Steadily rising regulations and demands on aeroengines require the continuous reduction of CO2 emissions. Among other factors, particularly the weight reduction of the engine as well as synergetic engine-airframe integration are of major concern. Both lead to the application of shorter and more sensitive intakes as well as new materials, such as fiber composites. Fiber composites generally have a considerably lower density but a similar stiffness compared to common fan blade materials resulting in a reduction of the engines’ weight. A further difference from conventional materials is the anisotropic behavior of the stiffness, imposed by the ply orientation.

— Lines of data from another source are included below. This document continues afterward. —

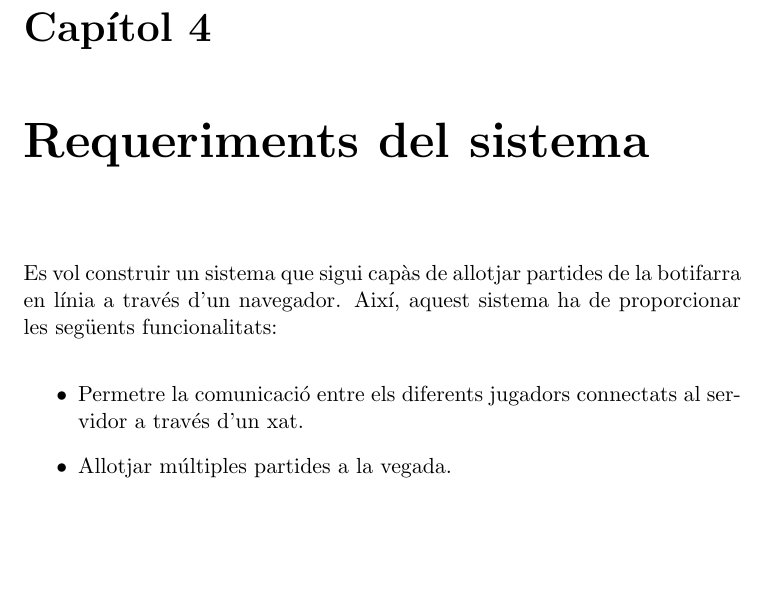
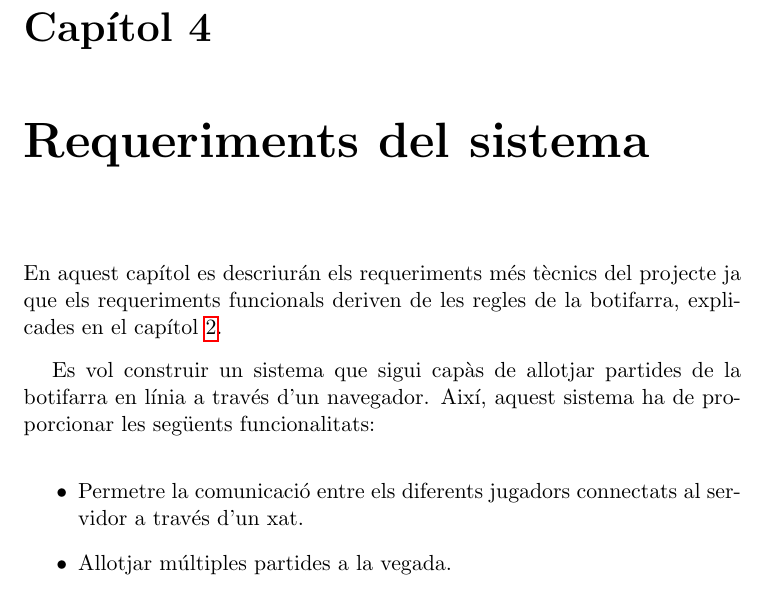
Before and after one commit to pokoli/memory, a LaTeX document (memoria.tex, which reads requeriments.tex): part of page 20 of 79, cut so that both start at the same text, the shorter picture padded with empty space. Compiled offline with pdfLaTeX.

Commit message:
Explicar que els requeriments funcionals deriven de les regles de la botifarra

```diff
--- a/requeriments.tex
+++ b/requeriments.tex
@@ -2,6 +2,8 @@
 
 \chapter{Requeriments del sistema}
 \label{chap:requeriments}
+
+En aquest capítol es descriurán els requeriments més tècnics del projecte ja que els requeriments funcionals  deriven de les regles  de la botifarra, explicades en el capítol \ref{chap:botifarra}.
 
 Es vol construir un sistema que sigui capàs de allotjar partides de la botifarra en línia a través d'un navegador. Així, aquest sistema ha de proporcionar les següents funcionalitats:
 
```
Also changed, not shown: 1 other file.
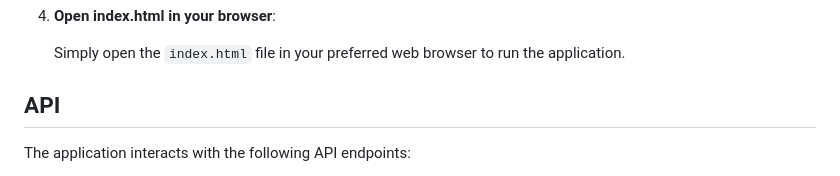
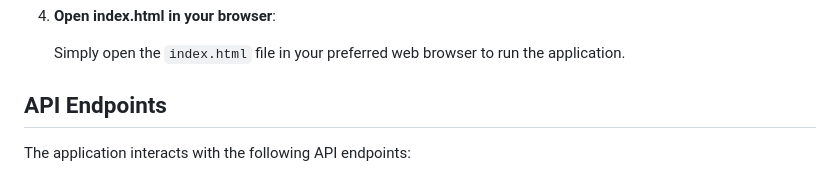
Before and after one commit to eugene12345678/Phase-1-Project, a Markdown page: README.md, the part around the change. Drawn GitHub-style.

```diff
--- a/README.md
+++ b/README.md
@@ -53,7 +53,7 @@ Before you begin, ensure you have met the following requirements:
 
     Simply open the `index.html` file in your preferred web browser to run the application.
 
-## API
+## API Endpoints
 
 The application interacts with the following API endpoints:
 
```
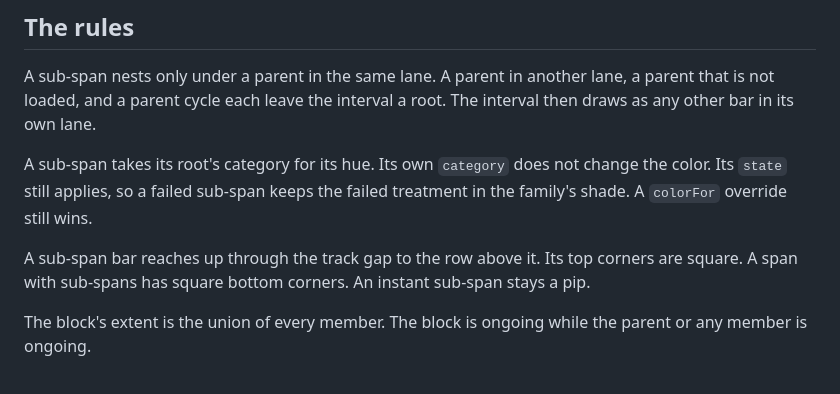
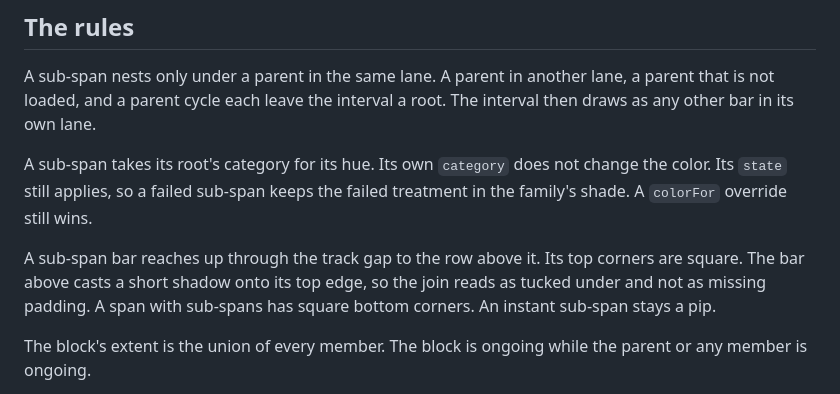
Before and after one commit to wow-look-at-my/js-snippets, a Markdown page: docs/timeline/sub-spans.md, the part around the change. Drawn GitHub-style.

Commit message:
docs: sub-spans carry the shadow the bar above casts
Co-Authored-By: Claude Opus 5.5 <noreply@anthropic.com>
Claude-Session: https://claude.ai/code/session_015fuwiY4yXo5PZqyVQHDEbP

```diff
--- a/docs/timeline/sub-spans.md
+++ b/docs/timeline/sub-spans.md
@@ -23,7 +23,7 @@ A sub-span nests only under a parent in the same lane. A parent in another lane,
 
 A sub-span takes its root's category for its hue. Its own `category` does not change the color. Its `state` still applies, so a failed sub-span keeps the failed treatment in the family's shade. A `colorFor` override still wins.
 
-A sub-span bar reaches up through the track gap to the row above it. Its top corners are square. A span with sub-spans has square bottom corners. An instant sub-span stays a pip.
+A sub-span bar reaches up through the track gap to the row above it. Its top corners are square. The bar above casts a short shadow onto its top edge, so the join reads as tucked under and not as missing padding. A span with sub-spans has square bottom corners. An instant sub-span stays a pip.
 
 The block's extent is the union of every member. The block is ongoing while the parent or any member is ongoing.
 
```
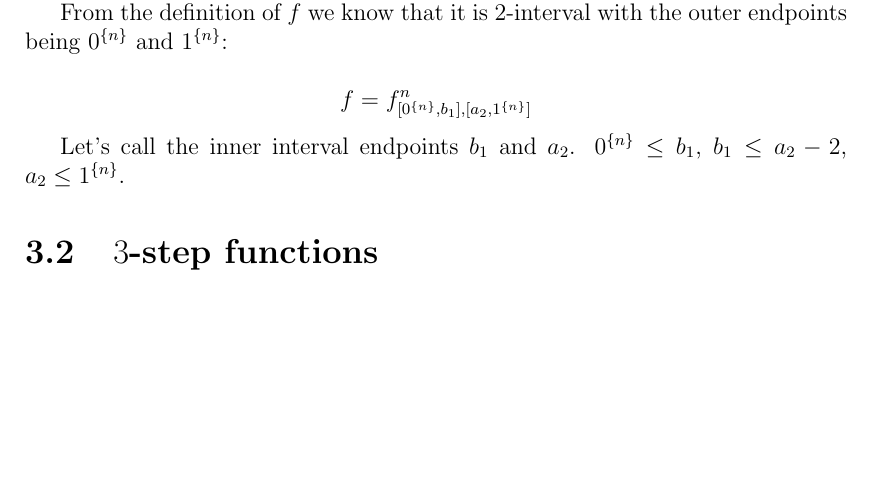
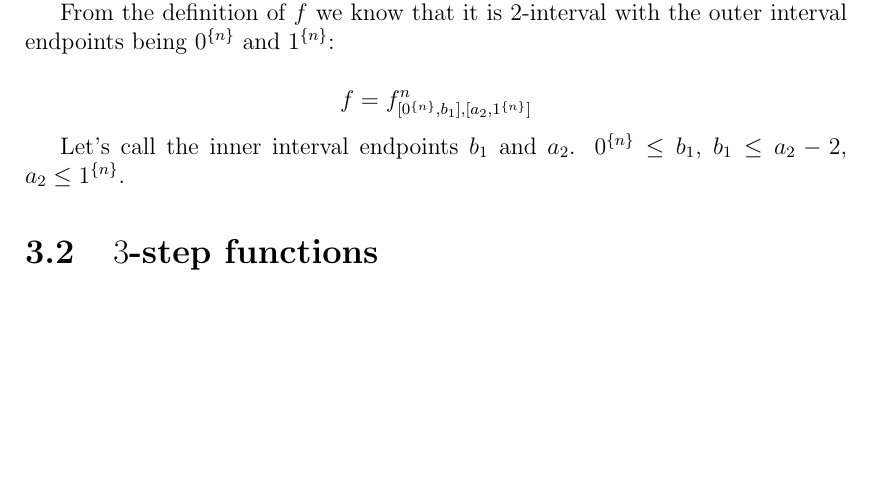
Before and after one commit to filipbartek/ibf, a LaTeX thesis (thesis.tex, which reads thesis/2interval.tex): part of page 13 of 18, cut so that both start at the same text. Compiled offline with pdfLaTeX.

Commit message:
2interval: Minor clarification

```diff
--- a/thesis/2interval.tex
+++ b/thesis/2interval.tex
@@ -73,7 +73,7 @@ and seems easier to describe.
 % TODO: Consider rewording.
 
 From the definition of $f$ we know that it is $2$-interval
-with the outer endpoints being
+with the outer interval endpoints being
 $\rep{0}{n}$ and $\rep{1}{n}$:
 
 \[
```
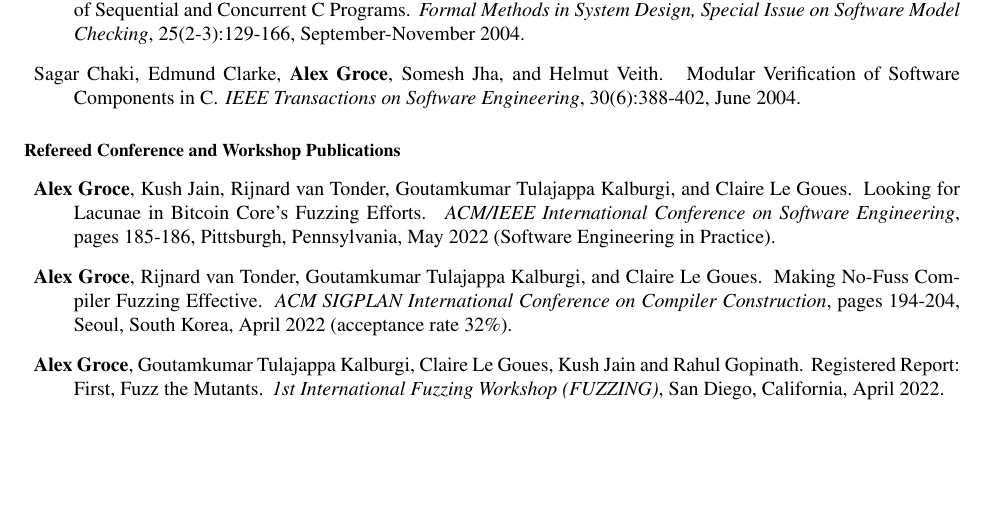
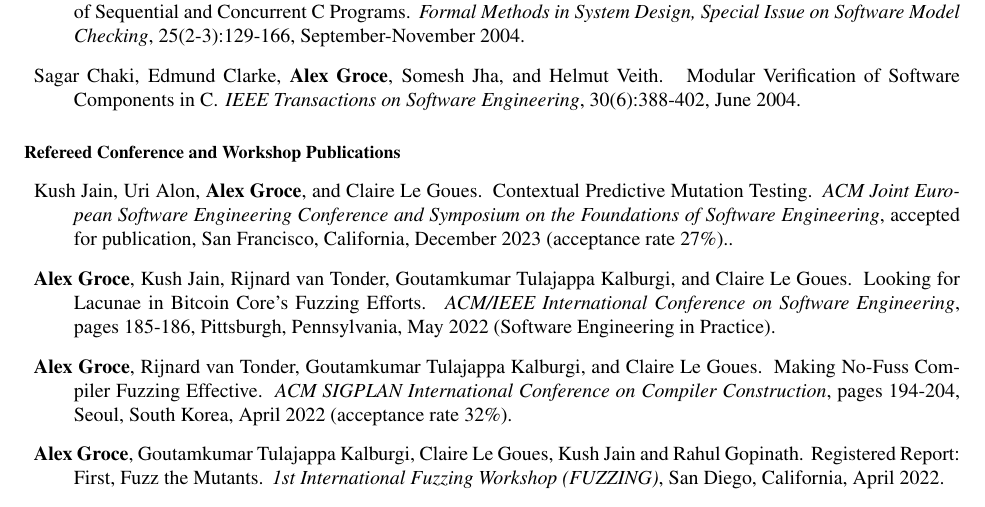
Before and after one commit to agroce/agroce.github.io, a LaTeX CV (CV/cv.tex): part of page 6 of 27, cut so that both start at the same text, the shorter picture padded with empty space. Compiled offline with pdfLaTeX.

Commit message:
FSE accept

```diff
--- a/CV/cv.tex
+++ b/CV/cv.tex
@@ -347,6 +347,13 @@ Sagar Chaki, Edmund Clarke, {\bf Alex Groce}, Somesh Jha, and Helmut Veith.
 \end{Refereed Journal Publications}
 
 \begin{Refereed Conference and Workshop Publications}
+
+
+\item Kush Jain, Uri Alon, {\bf Alex Groce}, and Claire Le Goues.
+    \newblock Contextual Predictive Mutation Testing.
+    \newblock \emph{ACM Joint European Software Engineering
+Conference and Symposium on the Foundations of Software Engineering},
+accepted for publication, San Francisco, California, December 2023  (acceptance rate 27\%)..
 
 \item {\bf Alex Groce}, Kush Jain, Rijnard van Tonder, Goutamkumar
     Tulajappa Kalburgi, and Claire Le Goues.
```
Also changed, not shown: CV/cv.pdf, cv.pdf.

In this paper, the impact of the use of fiber composites for the scaled rotor of an ultra-high bypass ratio (UHBR) fan on the aeroelasticity is investigated numerically. In order to influence the eigenfrequency and mode shape, the ply orientation of the blade lay-up is varied. The influence on the resulting aerodynamic damping is analyzed numerically, using a harmonic balance approach. For an accurate prediction, the aeroacoustic reflection at the intake highlight plane is incorporated in the numerical model and its impact is quantified for different intake lengths. The results are compared to a titanium alloy blade design (Ti-6Al-4V) and show the capability of varying the eigenfrequency with a coupled change in twist-to-plunge ratio due to lay-up variations. This change of the structural dynamics of the rotor blade influences the aerodynamic damping. Additionally, acoustic reflections are found to affect the stability, depending on the lay-up, operating condition, and intake length. A lay-up was found, which stabilizes the fan blade for all investigated conditions operating with a typical short ultra-high bypass ratio (UHBR) intake. A special lay-up generates negative aerodynamic damping of −6.6% (logarithmic decrement) when operated close to stall. This fulfills the present project’s particular need to measure flutter in a wind tunnel.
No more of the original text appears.